Question: Since I’m sure you’ll agree that after President Bush abandoned the Kyoto Protocol, the Americans have come in for a lot of stick coming from other countries. Do you think that what this has achieved is worth it? What argument has the United States put forward in this arena, the global arena, which has made progress, do you think in underpinning the Bush Administration’s position on it?
Ambassador Watson: Yeah, you’re quite right: we have had a lot of criticism and I can show you some scars. But let me give you my interpretation of what happened over the seven years plus in this. I think we’ve really advanced, particularly, the discussion on technology. That was something that was really not the focus—the focus was totally on, what can I say? — almost, on absorbing pain. It really only works for a short time. You can not get, you cannot hold political consensus by just promising that it’s going to get worse and worse, because we really need advancements in technology, and I think that’s something that, quite frankly, the Bush administration put on the table. It’s something that’s caught on and now it’s been the mantra for the past several years.
And I’d also say that, going back to the Delhi 8th Conference of the Parties, we worked, once again with the developing countries, highlighting the importance of adaptation. It was no secret going back to the IPCC Third Assessment Report that adaptation was absolutely going to be necessary. And it had been totally neglected under this Convention. All the focus was on mitigation. Somehow adaptation wasn’t supposed to be talked about, was politically incorrect, because it somehow meant that you were giving up on mitigation. But if you look at the underlying science, all the science tells us that no matter what we do, if we cut emissions to zero tomorrow, the inertia in the climate system is going to continue, sea level rise will continue at a slower rate, those impacts — the warming impacts — will continue. And that adaptation is absolutely going to be necessary. And once again, except for a few lonely voices out there, it was totally neglected under this Convention. I think that’s also something that we worked, particularly with developing countries, to bring forward, and so now, it’s still a little bit behind, but it’s catching up, and it’s nearing equal footing. So, those are two examples.

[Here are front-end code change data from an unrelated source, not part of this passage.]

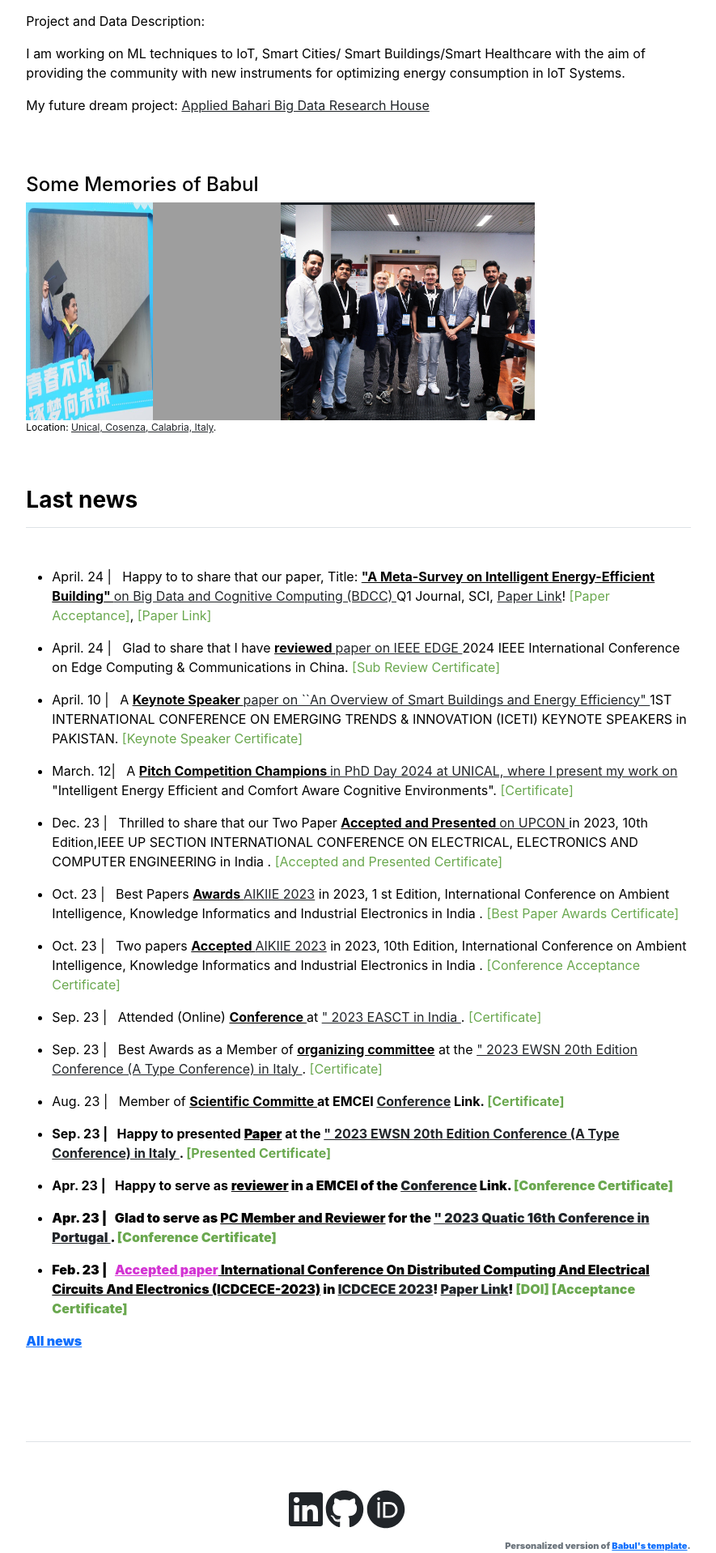
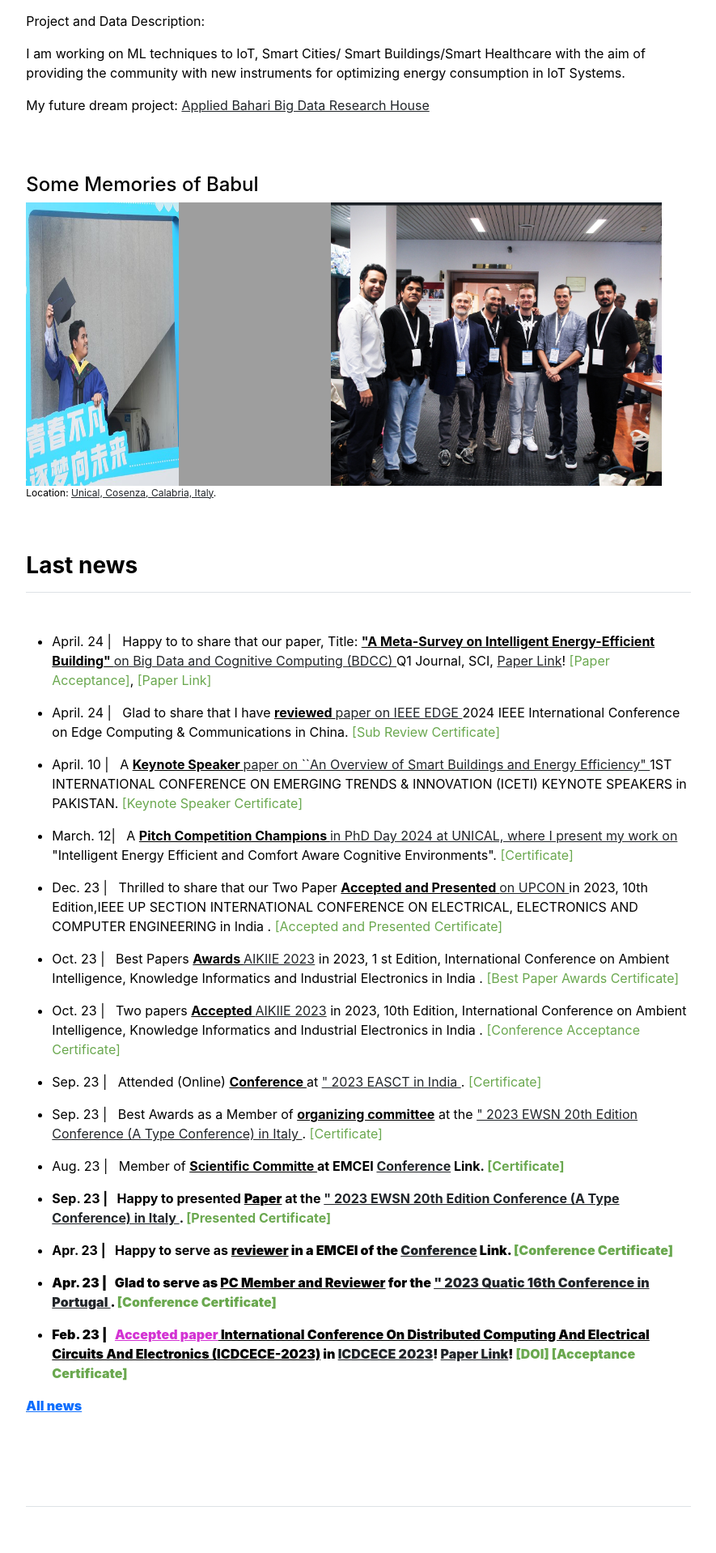
Before and after one commit to babulcseian/babulcseian.github.io, a Jekyll site: the page built from index.md, in a window 1280 px wide. Shown: the part 817-2735 px from the top of the page at 81% size, without its empty margins (197-1082 px from the left). Built offline with Jekyll 4.4.1, drawn with Linux system fonts in a browser that asks for light colours; a style sheet for code colours, icons or effects is not loaded.

Commit message:
Update home.html

```diff
--- a/_layouts/home.html
+++ b/_layouts/home.html
@@ -39,9 +39,9 @@
     <br>
   <h4>Some Memories of Babul</h4>
     <div style="display: flex; justify-content: space-between;">
-        <img src="{{ site.github.url }}/assets/img/Md Babul Con.jpg" alt="Home" width="50%" title="MSc Graduation">
-        <img src="{{ site.github.url }}/assets/img/Md Babul Islam with Prof.jpg" alt="Home" width="50%">
-        <img src="{{ site.github.url }}/assets/img/Md Babul Islam Lab.jpg" alt="Home" width="100%">
+        <img src="{{ site.github.url }}/assets/img/Md Babul Con.jpg" alt="Home" width="60%" title="MSc Graduation">
+        <img src="{{ site.github.url }}/assets/img/Md Babul Islam with Prof.jpg" alt="Home" width="60%">
+        <img src="{{ site.github.url }}/assets/img/Md Babul Islam Lab.jpg" alt="Home" width="130%">
     </div>
     <p style="font-size:12px">
         Location: <a class="other" href='https://goo.gl/maps/hsu2JB4HwjQN7TqC7'>Unical, Cosenza, Calabria, Italy</a>.
```
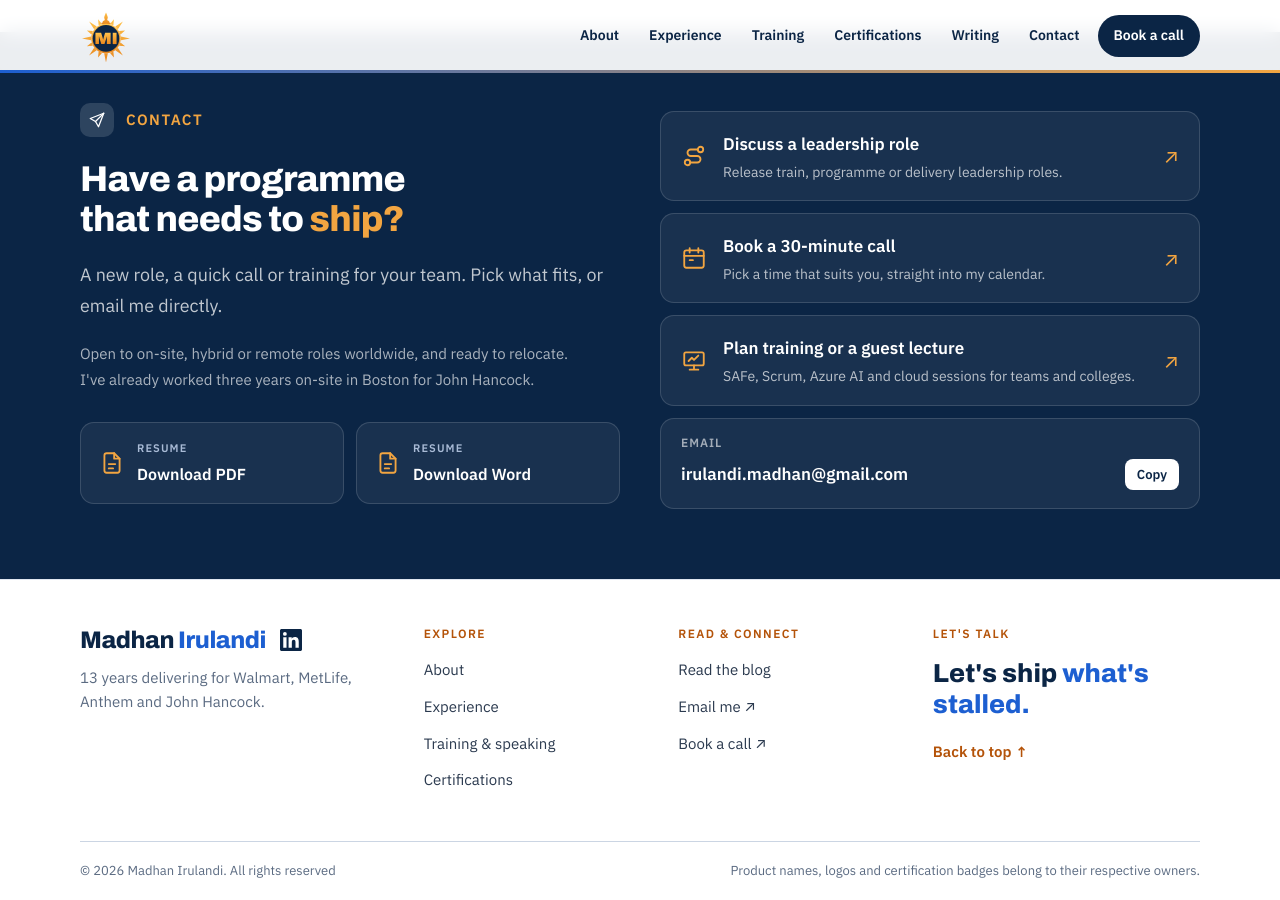
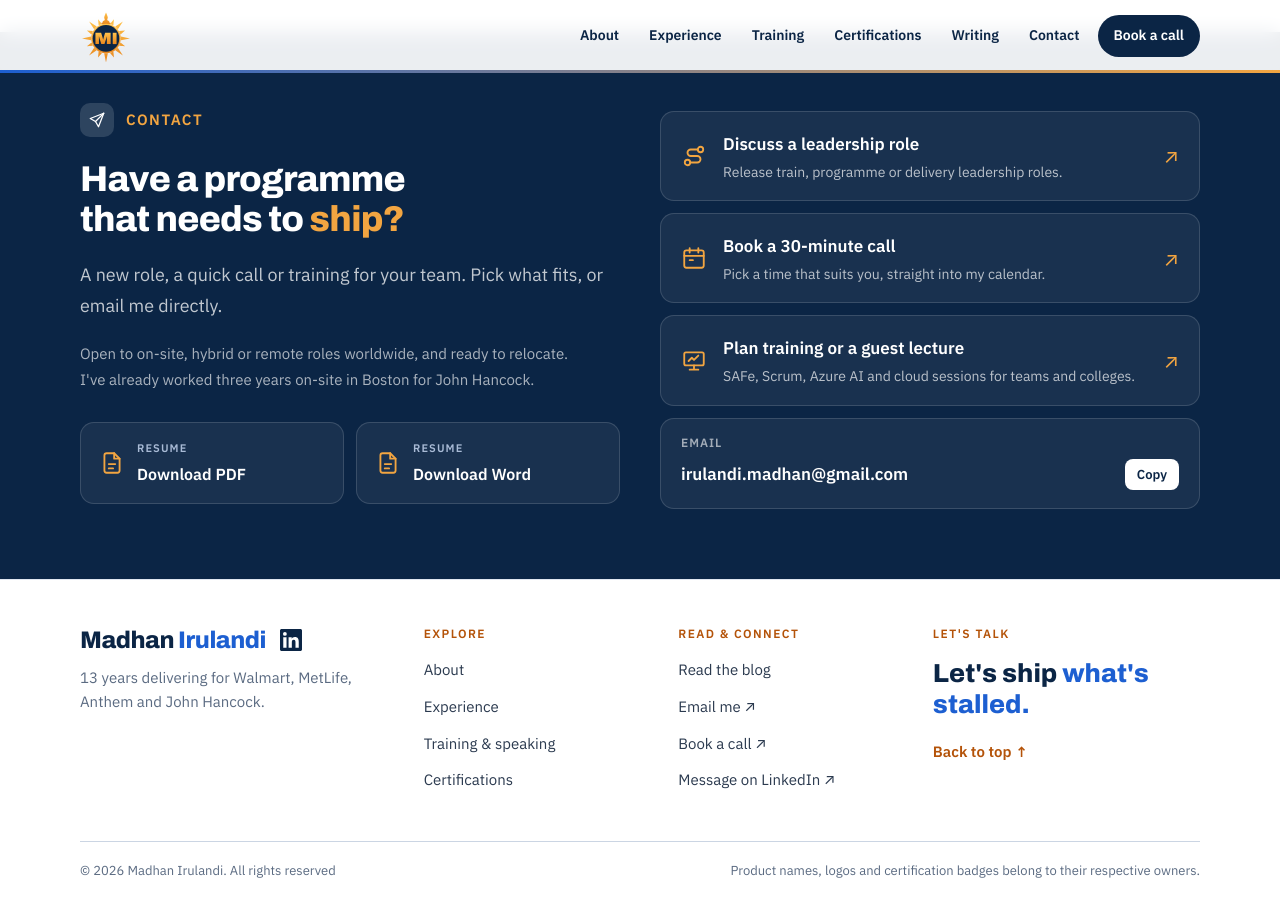
Before and after one commit to Madhan-I/Madhan-I.github.io, a Jekyll site: the page built from index.html, in a window 1280 px wide and 900 px high, scrolled down 9262 px. Built offline with Jekyll 4.4.1, drawn with Linux system fonts in a browser that asks for light colours.

Commit message:
Footer: Message on LinkedIn link in place of Download resume.
Co-Authored-By: Claude Opus 5.5 <noreply@anthropic.com>
Claude-Session: https://claude.ai/code/session_01MFRrTt7LBDdX57m85KHNGp

```diff
--- a/_layouts/default.html
+++ b/_layouts/default.html
@@ -44,6 +44,7 @@
         <a href="{{ '/blog/' | relative_url }}">Read the blog</a>
         <a href="mailto:{{ site.data.profile.email }}">Email me ↗</a>
         {% if site.data.profile.calendly != "" %}<a href="{{ site.data.profile.calendly }}" target="_blank" rel="noopener">Book a call ↗</a>{% endif %}
+        <a href="{{ site.data.profile.linkedin }}" target="_blank" rel="noopener" data-goatcounter-click="footer-linkedin-message">Message on LinkedIn ↗</a>
       </div>
       <div class="f-col f-end">
         <b>Let's talk</b>
```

Question: Dr. Watson, do you believe that the deadline for international negotiations is going to be met by COP-15?
Ambassador Watson: That’s what we have agreed to. It won’t be easy, but we’ve been committed to that, we agreed to it in Bali. We’ve reaffirmed that; our President has reaffirmed that within the G8, within the Major Economies Process, and we intend on doing that.
By the way, the contribution of the Major Economies Process—I would also tout that, I should have touted that as a first, bringing together a group of countries, both developed and developing that account for over 80% of the greenhouse gas emissions. And I think that was also a signature accomplishment; it’s recognized by bipartisan fashion, it’s been referred to by the President-elect, and the Vice President-elect, as something they would like to continue and strengthen — and so, once again, I would say, don’t look so much at the differences domestically, I’m saying on the international scene, there’s broad-based agreement. With that, I think we’ll wrap it up.